Is It an Anti-Semitic, Neo-Nazi, Pan-Arabist, Islamo-Fascist Terrorist Conspiracy . . .

August 1, 2014

. . . or raging humantiarianism–that has fired all over the world such massive protest of the latest Israeli atrocities in Gaza?

Some steps you can take to help end this horrible and detestable situation: “11 Brands You’ll Have To Let Go If You Want To Boycott Israel” at Menzene.com.

BDS


You can hear the wind blowing over the rubble . . .

November 26, 2012

As the dust settles in Palestine.

The Gaza Strip

“. . . the killing of entire families and the destruction of government buildings and police stations, far from encouraging Palestinians to submit, will only fortify their resistance, something Israel might have learned by consulting the pages of recent Jewish history. The Palestinians understand that they are no longer facing Israel on their own: Israel, not Hamas, is the region’s pariah. The Arab world is changing, but Israel is not. Instead, it has retreated further behind Jabotinsky’s ‘iron wall’, deepening its hold on the Occupied Territories, thumbing its nose at a region that is at last acquiring a taste of its own power, exploding in spasms of high-tech violence that fail to conceal its lack of a political strategy to end the conflict.”

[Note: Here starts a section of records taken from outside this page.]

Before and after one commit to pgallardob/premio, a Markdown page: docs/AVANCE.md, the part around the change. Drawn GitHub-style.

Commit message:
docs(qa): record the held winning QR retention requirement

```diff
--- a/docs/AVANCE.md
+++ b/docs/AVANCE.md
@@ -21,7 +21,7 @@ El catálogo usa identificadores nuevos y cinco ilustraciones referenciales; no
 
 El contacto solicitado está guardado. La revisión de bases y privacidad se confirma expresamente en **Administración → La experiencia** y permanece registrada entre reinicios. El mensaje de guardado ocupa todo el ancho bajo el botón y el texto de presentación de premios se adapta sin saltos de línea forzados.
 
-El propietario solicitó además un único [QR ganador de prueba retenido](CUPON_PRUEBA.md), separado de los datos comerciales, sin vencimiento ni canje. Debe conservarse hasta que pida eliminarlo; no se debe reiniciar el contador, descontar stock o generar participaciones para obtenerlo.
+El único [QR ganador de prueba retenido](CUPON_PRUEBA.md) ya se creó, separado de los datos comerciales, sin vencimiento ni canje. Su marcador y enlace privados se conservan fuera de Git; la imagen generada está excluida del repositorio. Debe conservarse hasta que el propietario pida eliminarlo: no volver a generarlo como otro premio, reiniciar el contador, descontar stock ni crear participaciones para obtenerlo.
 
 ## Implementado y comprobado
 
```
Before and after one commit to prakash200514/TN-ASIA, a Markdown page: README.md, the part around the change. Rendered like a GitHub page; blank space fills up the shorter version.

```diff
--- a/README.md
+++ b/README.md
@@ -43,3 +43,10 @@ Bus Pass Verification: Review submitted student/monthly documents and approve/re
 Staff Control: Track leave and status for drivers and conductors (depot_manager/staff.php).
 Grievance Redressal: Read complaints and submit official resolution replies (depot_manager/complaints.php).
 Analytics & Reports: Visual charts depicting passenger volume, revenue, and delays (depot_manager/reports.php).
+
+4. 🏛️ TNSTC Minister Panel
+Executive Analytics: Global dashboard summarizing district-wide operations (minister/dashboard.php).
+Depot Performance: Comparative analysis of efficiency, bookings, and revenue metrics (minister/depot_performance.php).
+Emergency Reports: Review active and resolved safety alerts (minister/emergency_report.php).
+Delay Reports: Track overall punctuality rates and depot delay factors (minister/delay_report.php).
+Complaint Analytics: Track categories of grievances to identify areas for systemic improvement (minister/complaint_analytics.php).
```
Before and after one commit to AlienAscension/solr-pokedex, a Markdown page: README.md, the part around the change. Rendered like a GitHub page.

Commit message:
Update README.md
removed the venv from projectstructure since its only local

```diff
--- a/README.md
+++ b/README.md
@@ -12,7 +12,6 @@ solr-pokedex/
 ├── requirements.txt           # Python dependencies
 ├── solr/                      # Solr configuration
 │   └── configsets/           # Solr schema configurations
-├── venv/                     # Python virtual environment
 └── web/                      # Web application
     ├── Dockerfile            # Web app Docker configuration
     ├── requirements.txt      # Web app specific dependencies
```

Why Israel Didn’t Win” by Adam Shatz, online only at the London Review of Books‘ website.


Contrasts in Approach

November 20, 2012

Gaza Under Attack

Barenboim in Gaza

Gaza-related material linked with the images above, and then there’s “Music for Peace in Gaza and Israel: Leonard Cohen, Steve Earle, Daniel Barenboim” blogged by Greg Mitchell at The Nation.


Inheriting the Wind Department:

November 18, 2012

I Am Jewish and I Want Israel to Stop Killing Palestinians

A Pillar Built on Sand” is John Mearsheimer’s careful and scrutinizing assessment of the current and ongoing–and characteristically cruel–devastation of the Palestinian Gaza Strip by Israel’s military, at the London Review of Books‘ website.


Poem of the Moment

April 11, 2012

Günter Grass’s “What Must Be Said” is not much of a poem, considered in literary terms, even in the original German, but a great kerfuffle has arisen over it, with Grass being banned from entering the state of Israel by the current Israeli regime, having his “Nazi past” resurrected as evidence of alleged antisemitism expressed somehow by the poem, even though his time serving in the German military in the Second World War consisted mainly of surviving basic training and then wandering about the country as a foot soldier barely out of adolescence amidst the wrack, ruin and chaos of the war’s closing days, virtually clueless about where he would wind up. Grass never participated in the organized murder of Jews or any other group in disfavor with the Nazis, and there has never been a shred of evidence–other than Grass’s own account, wherein he doesn’t attempt to conceal, despite his insignificant role in the atrocious activities of the Third Reich, what he still today regards as a moral stain–that he was involved in any of the horrors perpetrated by the Nazis upon humanity in general and even, ultimately, upon the German people whom the Nazis led into bloodlust and bloodshed.

But you wouldn’t know it for all the fuming and foaming over Grass and his–to be frank–rather bad poem. Grass, for having committed the crime of criticizing Israel, is now officially regarded by the Israeli government as a monstrous, unrepentant Jew-hating Nazi.

As an ethnic Jew, I find nothing antisemitic or even vaguely pro-fascist or pro-Nazi in what the  poem has to say–about Iran, and Germany selling arms to Israel, and rash and intolerant talk of war–or in how it says it. And so while I wouldn’t teach it or study it alongside the poetry of Shakespeare or Dickinson or Pablo Neruda or County Cullen or even Woody Guthrie, what it has to say is important enough for me to point to it, not for its poetic value but for its ethical plangency and solicitude.


Get Your Peace On

January 10, 2010

“On December 10, 2009 at 2 AM, the Israeli military surrounded the Ramallah home of Abdallah Abu Rahmah, a high school teacher and the Coordinator of Bil’in’s Popular Committee Against the Wall and Settlements, and arrested him. Abu Rahmah is among the leaders of the West Bank village of Bil’in’s nearly five-year nonviolent struggle of protests, lawsuits and boycotts aiming to save the village’s land from Israel’s wall and expanding settlements. Abdallah Abu Rahmah joins Mohammed Othman from the village of Jayyous, Adeeb Abu Rahmah from Bil’in and many other Palestinians who are currently jailed by Israel for working for justice.”

Here is a letter of support you can send to Abdallah Abu Rahmah, and here a letter to Obama and U.S. Consul in Jerusalem Daniel Rubinstein demanding Abu Rahmah’s release.


Get Your Peace On

December 31, 2009

Gaza Freedom March.